## Observational Study vs Experiment with Examples

## Comparing Observational Studies vs Experiments

Observational studies and experiments are two standard research methods for understanding the world. Both research designs collect data and use statistical analysis to understand relationships between variables. Beyond that commonality, they are vastly different and have dissimilar sets of pros and cons. [Read more…] about Observational Study vs Experiment with Examples

## Goodness of Fit: Definition & Tests

## What is Goodness of Fit?

Goodness of fit evaluates how well observed data align with the expected values from a statistical model. [Read more…] about Goodness of Fit: Definition & Tests

## Placebo Effect Overview: Definition & Examples

## What is the Placebo Effect?

The placebo effect occurs when a fake medical treatment produces real medical benefits psychosomatically. In short, believing in the treatment and the power of the mind can help someone feel better. The placebo effect can be so powerful that it mimics genuine medicine. Consequently, scientists need to control for it when conducting clinical trials. [Read more…] about Placebo Effect Overview: Definition & Examples

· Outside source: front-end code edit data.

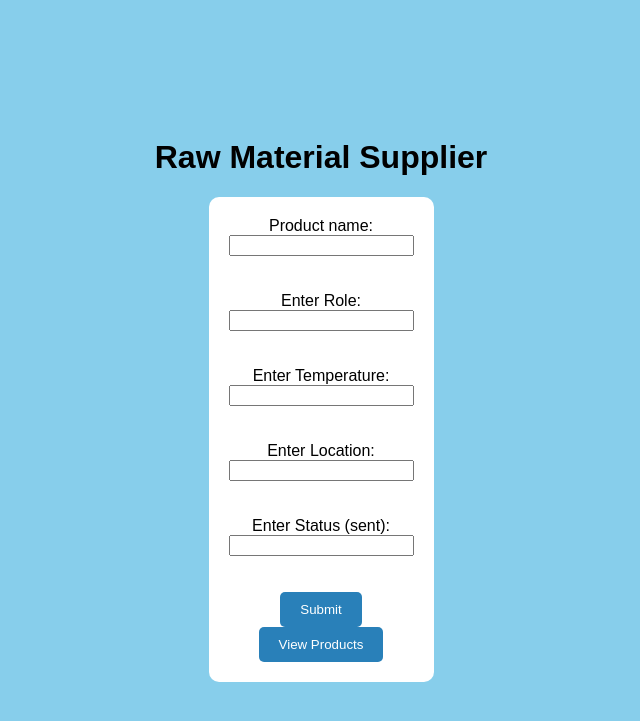
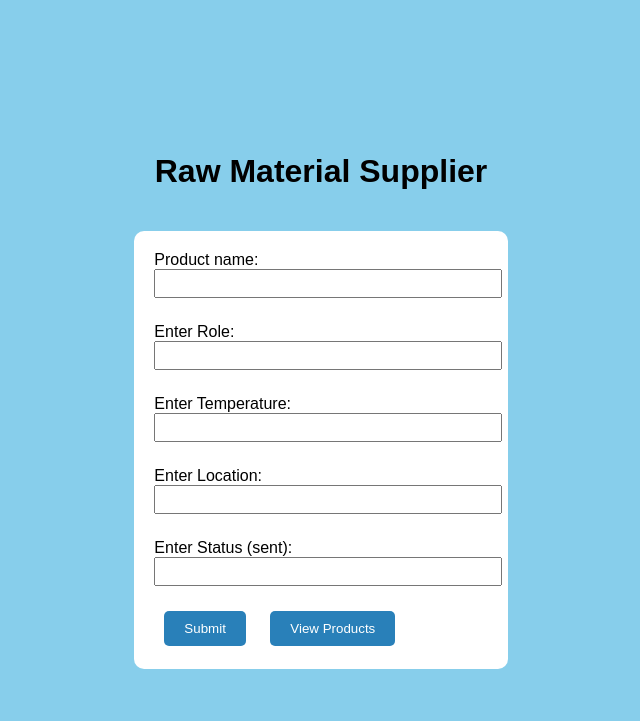
Before and after one commit to Mangesh-Gosavi/Blockchain_Supplychain, a Flask app: page /rawmat in a window 1280 px wide. Shown: the top 721 px of the page, without its empty margins (319-959 px from the left). Run offline with Flask 3, Linux system fonts and the light colour scheme.

Commit message:
Update rawmat.html

```diff
--- a/templates/rawmat.html
+++ b/templates/rawmat.html
@@ -15,42 +15,40 @@
         }
 
         .container {
-            display: flex;
+            display: flexbox;
             flex-direction: column;
             align-items: center;
-            justify-content: center;
+            margin-top: 20px;
             background-color: white;
             padding: 20px;
             border-radius: 10px;
         }
 
-        .container h1 {
-            text-align: center;
+        .container input {
+            margin-bottom: 7px;
+            width: 100%; /* Make the inputs stretch to full width */
+            padding: 5px; /* Add some padding for better appearance */
         }
 
-        .container div {
-            display: flex;
-            flex-direction: column;
-            align-items: center;
-            margin-bottom: 10px;
-        }
-
-        .container div label {
-            margin-bottom: 5px;
-        }
-
-        .container div input {
-            width: 100%;
-            padding: 5px;
-        }
-
-        .container button {
+        .container button[type="submit"] {
             background-color: #2980b9;
             color: white;
+            margin: 0 10px; /* Adjust margin to create space between buttons */
             padding: 10px 20px;
             border: none;
             border-radius: 5px;
             cursor: pointer;
+            margin-bottom: 3px;
+        }
+        .container button[type="button"] {
+            background-color: #2980b9;
+            color: white;
+            margin: 0 10px; /* Adjust margin to create space between buttons */
+            padding: 10px 20px;
+            border: none;
+            border-radius: 5px;
+            cursor: pointer;
+            margin-bottom: 3px;
         }
     </style>
 </head>
```
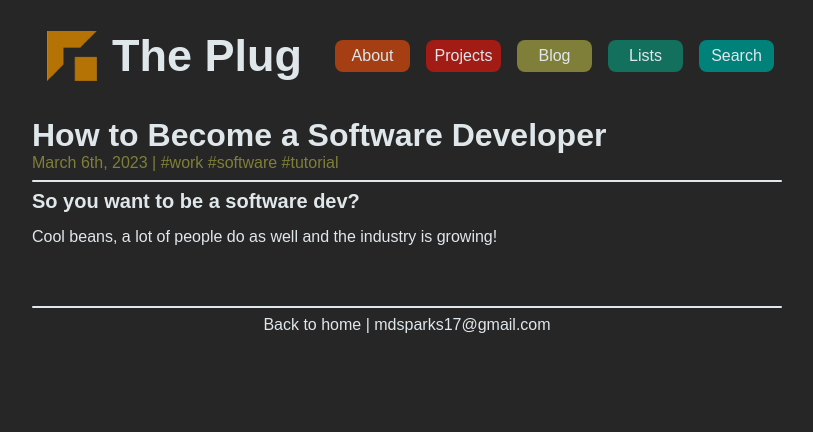
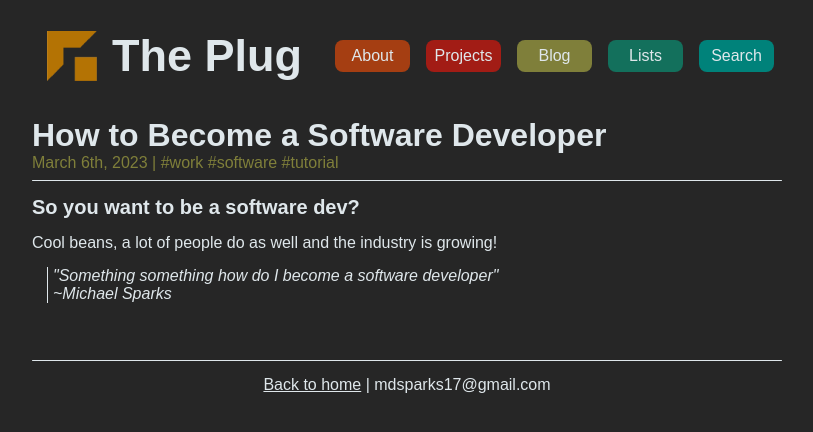
Before and after one commit to Mdsparks17/ThePlug, an Angular app: page /how-to-become-a-software-developer in a window 1280 px wide. Shown: the top 432 px of the page, without its empty margins (233-1046 px from the left). Built offline with nearby package versions, Linux system fonts and the light colour scheme.

Commit message:
deploy changes

```diff
--- a/src/app/articles/about-page/about-page.component.scss
+++ b/src/app/articles/about-page/about-page.component.scss
@@ -1,3 +1,7 @@
+img {
+    margin: 5px;
+}
+
 .arizona {
     width: 70px;
 }
--- a/src/app/articles/home/home.component.scss
+++ b/src/app/articles/home/home.component.scss
@@ -1,4 +1,10 @@
 @import "/src/variables";
+
+a {
+    font-family: $roboto;
+    color: $white;
+    text-decoration: none;
+}
 
 .card {
     display: flex;
@@ -10,7 +16,7 @@
     background-color: $dark-3;
     height: 100px;
     width: 100%;
-    border-radius: 16px;
+    border-radius: 8px;
 
     transition-duration: 0.3s;
 }
--- a/src/app/articles/how-to-become-a-software-developer/how-to-become-a-software-developer.component.html
+++ b/src/app/articles/how-to-become-a-software-developer/how-to-become-a-software-developer.component.html
@@ -8,3 +8,4 @@
 
 <h3>So you want to be a software dev?</h3>
 <p>Cool beans, a lot of people do as well and the industry is growing!</p>
+<p class="quote">"Something something how do I become a software developer"<br> ~Michael Sparks</p>
--- a/src/app/components/footer/footer.component.html
+++ b/src/app/components/footer/footer.component.html
@@ -1,6 +1,11 @@
 <div class="footer">
     <div class="standard-align">
         <hr>
-        <div>Back to home | mdsparks17@gmail.com</div>
+        <div>
+            <span><a routerLink="/" routerLinkActive="active" ariaCurrentWhenActive="page">Back to home</a></span>
+            <span> | </span>
+            <span>mdsparks17@gmail.com</span>
+        </div>
+
     </div>
 </div>
--- a/src/app/components/toolbar/toolbar.component.html
+++ b/src/app/components/toolbar/toolbar.component.html
@@ -24,7 +24,8 @@
 
     <div class="mobile">
         <div class="mobile-align">
-            <div class="logo">
+            <div class="row center">
+                <img class="logo" src="./assets/plug.PNG">
                 <h1 class="main-logo">
                     <a routerLink="/" routerLinkActive="active" ariaCurrentWhenActive="page">The Plug</a>
                 </h1>
@@ -40,6 +41,6 @@
                 <button class="button teal">Lists</button>
                 <button class="button blue">Search</button>
             </div>
+        </div>
     </div>
-
 </div>
--- a/src/app/components/toolbar/toolbar.component.scss
+++ b/src/app/components/toolbar/toolbar.component.scss
@@ -1,4 +1,10 @@
 @import "/src/variables";
+
+a {
+    font-family: $roboto;
+    color: $white;
+    text-decoration: none;
+}
 
 .toolbar {
     display: flex;
@@ -22,8 +28,6 @@
     display: flex;
     flex-direction: column;
     align-items: center;
-
-    width: 750px;
 }
 
 .main-logo {
@@ -40,7 +44,9 @@
 .nav {
     display: flex;
     justify-content: space-between;
+    flex-wrap: wrap;
     align-items: center;
+    // height: 50px;
 }
 
 .button {
--- a/src/index.html
+++ b/src/index.html
@@ -2,7 +2,7 @@
 <html lang="en">
 <head>
   <meta charset="utf-8">
-  <title>SparksBlog</title>
+  <title>ThePlug</title>
   <base href="/">
   <meta name="viewport" content="width=device-width, initial-scale=1">
   <link rel="icon" type="image/x-icon" href="favicon.ico">
--- a/src/styles.scss
+++ b/src/styles.scss
@@ -14,9 +14,11 @@ div {
 hr {
     width: 100%;
     border: none;
-    height: 2px;
+    height: 1px;
     background-color: $white;
     border-radius: 8px;
+
+    margin-bottom: 15px;
 }
 
 h2 {
@@ -33,6 +35,13 @@ h3 {
     font-size: 20px;
     margin: 0;
     padding: 0;
+}
+
+.quote {
+    font-style: italic;
+    margin-left: 15px;
+    padding-left: 5px;
+    border-left: 1px solid;
 }
 
 .meta {
@@ -66,7 +75,11 @@ p {
 a {
     font-family: $roboto;
     color: $white;
-    text-decoration: none;
+    text-decoration: underline;
+}
+
+a:hover {
+    color: $offwhite;
 }
 
 .orange {
--- a/src/variables.scss
+++ b/src/variables.scss
@@ -2,6 +2,7 @@
 
 //MY COLORS
 $white: #dfe7eb;
+$offwhite: #C0D0D8;
 $dark-1: #4F5F72;
 $dark-2: #2f3947;
 $dark-3: #28303E;
```
Also changed, not shown: 2 other files (tests, documents, lock files or other folders).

## Randomized Controlled Trial (RCT) Overview

## What is a Randomized Controlled Trial (RCT)?

A randomized controlled trial (RCT) is a prospective experimental design that randomly assigns participants to an experimental or control group. RCTs are the gold standard for establishing causal relationships and ruling out confounding variables and selection bias. Researchers must be able to control who receives the treatments and who are the controls to use this design. [Read more…] about Randomized Controlled Trial (RCT) Overview

## Prospective Study: Definition, Benefits & Examples

## What is a Prospective Study?

A prospective study is an experimental design that looks forward in time and observes events as they happen. Participants begin the study without having a condition of interest. Then researchers gather data and take measurements at regular intervals to identify the occurrence of specific outcomes along with other data that might relate to them. [Read more…] about Prospective Study: Definition, Benefits & Examples